Email:
Subject:Re: Milton Herman Peters
Post Date:January 20, 2009 at 19:37:15
Message URL:http://genforum.genealogy.com/koreanwar/messages/613.html
Forum:Korean War Forum
Forum URL:http://genforum.genealogy.com/koreanwar/

I transcribed the following.
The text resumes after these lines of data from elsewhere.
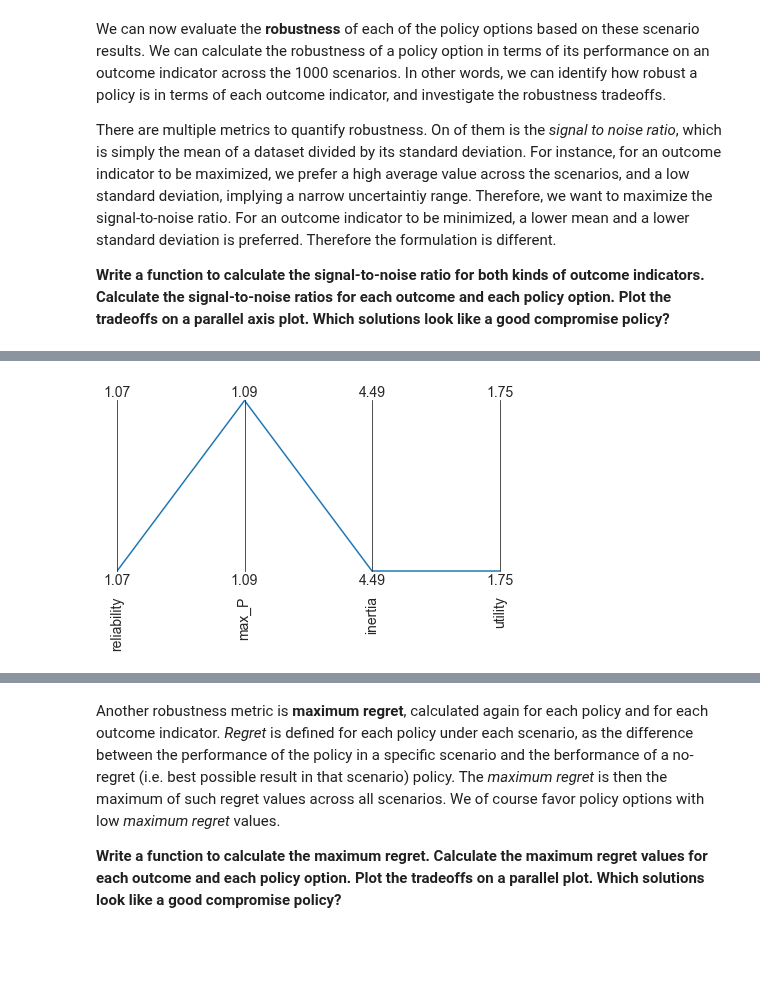
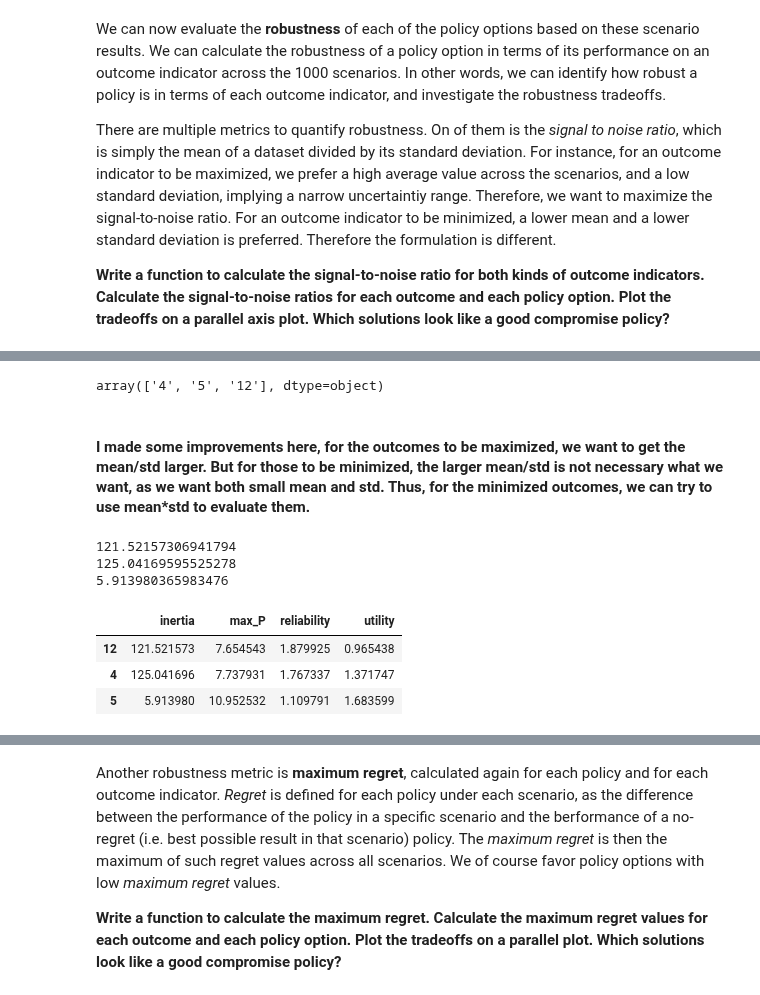
Before and after one commit to triple-capacho/EPA1361, a Jupyter notebook: Week 5-6 - robustness and direct search/assignment 8 - MORDM.ipynb, the cells around one changed output, grey strips where cells are left out. Saved outputs shown, nothing was run; the diff lists cells and outputs as text; code cells hidden in the pictures; blank space fills up the shorter version.

```diff
--- a/Week 5-6 - robustness and direct search/assignment 8 - MORDM.ipynb
+++ b/Week 5-6 - robustness and direct search/assignment 8 - MORDM.ipynb
@@ -359,3 +398,7 @@ sn_reliability = outcomes['reliability'] # Maximize
 sn_utility = outcomes['utility'] # Maximize
 sn_maxP = outcomes['max_P'] # Minimize
 sn_inertia = outcomes['inertia'] # Maximize
+# %%
+experiments['policy'].unique()
+# %% [output]
+array(['4', '5', '12'], dtype=object)
@@ -362,29 +410,40 @@ sn_inertia = outcomes['inertia'] # Maximize
+# %% [markdown]
+#### I made some improvements here, for the outcomes to be maximized, we want to get the mean/std larger. But for those to be minimized, the larger mean/std is not necessary what we want, as we want both small mean and std. Thus, for the minimized outcomes, we can try to use mean*std to evaluate them.
 # %%
 import numpy as np
 import pandas as pd
-def s_to_n(data):
+
+def s_to_n(data, type = 'maximize' ):
         mean = np.mean(data)
         std = np.std(data)
-        sn = mean / std
+        if type == 'maximize':
+            sn = mean / std
+        else:
+            sn =  mean * std
         return sn
 # for an outcome indicator to be maximized, we prefer a high average value across the scenarios, and a low standard deviation, implying a narrow uncertaintiy range.
 
-sn_dict = {}
-sn_dict['reliability'] = [s_to_n(sn_reliability)]
-sn_dict['max_P'] = [s_to_n(sn_maxP)]
-sn_dict['inertia'] = [s_to_n(sn_inertia)]
-sn_dict['utility'] = [s_to_n(sn_utility)]
+all_dict = {}
+for policy in np.unique(experiments['policy']):
+# Need to investigate the outcomes per policy option
+    sn_dict = {}
+    # Get the signal-to noise ratio per outcome
+    sn_dict['reliability'] = s_to_n(sn_reliability[experiments['policy'] == policy])
+    sn_dict['max_P']= s_to_n(sn_maxP[experiments['policy'] == policy], type = 'minimize')
+    sn_dict['inertia'] = s_to_n(sn_inertia[experiments['policy'] == policy])
+    sn_dict['utility'] = s_to_n(sn_utility[experiments['policy'] == policy])
 
-
-sn_df = pd.DataFrame.from_dict(sn_dict)
-
-
-limits = parcoords.get_limits(sn_df)
-axes = parcoords.ParallelAxes(limits)
-axes.plot(sn_df)
-
-# we invert this axis so direction of desirability is the same
-axes.invert_axis('max_P')
-plt.show()
+    all_dict[policy] = sn_dict
+    # To gather all the outcomes of one policy
+sn_df = pd.DataFrame.from_dict(all_dict).T
 # %% [output]
-[figure, removed]
+121.52157306941794
+125.04169595525278
+5.913980365983476
+# %%
+sn_df
+# %% [output]
+|  | inertia | max_P | reliability | utility |
+| 12 | 121.521573 | 7.654543 | 1.879925 | 0.965438 |
+| 4 | 125.041696 | 7.737931 | 1.767337 | 1.371747 |
+| 5 | 5.913980 | 10.952532 | 1.109791 | 1.683599 |
```
Also changed, not shown: parts of 34 cells of this notebook.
I could not find the book, but perhaps your local librarian could help you locate it.

http://content.ancestry.com/browse/view.aspx?dbid=51098&iid=News-WE-BE_PO.1951_12_20-0001&rc=3024,2696,3085,2729;4057,1413,4187,1455;4470,1413,4535,1455;3694,3104,3807,3137;3883,3104,4034,3137;3610,4325,3872,4358;3817,4925,3873,4958&pid=499011585&ssrc=&fn=milton&ln=peters&st=g

> Historical Newspapers > Beckley Post-Herald (Beckley, West Virginia) > 1951 > December > 20
18 Area Men are Listed As Prisoners

Glen White Soldier Is First Reported From Raleigh As Red Captive

Eighteen Beckley area servicemen, including one Raleigh County youth, have been listed by the Communists as prisoners in North Korean prisoner of war camps,the Defense Department in Washington announced yesterday.
The Raleigh County soldier is 19-year-old Pvt. Bobby Caniley, missing since July 1950 while fighting with the
24th Infanty Division, was reported by the Reds to be a prisoner at Chiang-Song in North Korea.

The following Beckley area men are also reported by the Reds to be prisoners: <snip>

Pfc. Milton H. Peters, RA 13337821, 2nd Inf. Div., Chiang-Song, son of Mr. and Mrs. Nathan W. Peters, Powellton.

Pentagon officials drove ahead in Washington last night in the monumental task of double-checking and clarifying the list of Americans named by the Communist enemy as being still alive in prisoner-of-war camps in Korea.

At 8:30 EST, last night the Pentagon had released 1610 of the total of 3,198 names. Officials said the long processing job would go on through the night.

Military authorities said work was also being pushed with all possible speed to clear up cases of mistaken identity arising from the fact that the original Communist list carrie donly sparse details on the prisoners.

Officials said that in several cases, the parents or other kin had mistaken identicla names on the Communist POW list as their own long-missing soldier son.

The great bulk of the names listed by the enemy were U. S. Army personnel. The Navy, with far fewer names to double-check against its own records, said it had completed processing the list tonight. It found eight Navy men and 58 Marines listed by the Communists as POW's.

Across the nation, thousands of American families rejoiced with tears of happiness at word that their fighting men have bheen reported alive, even though in enemy hands.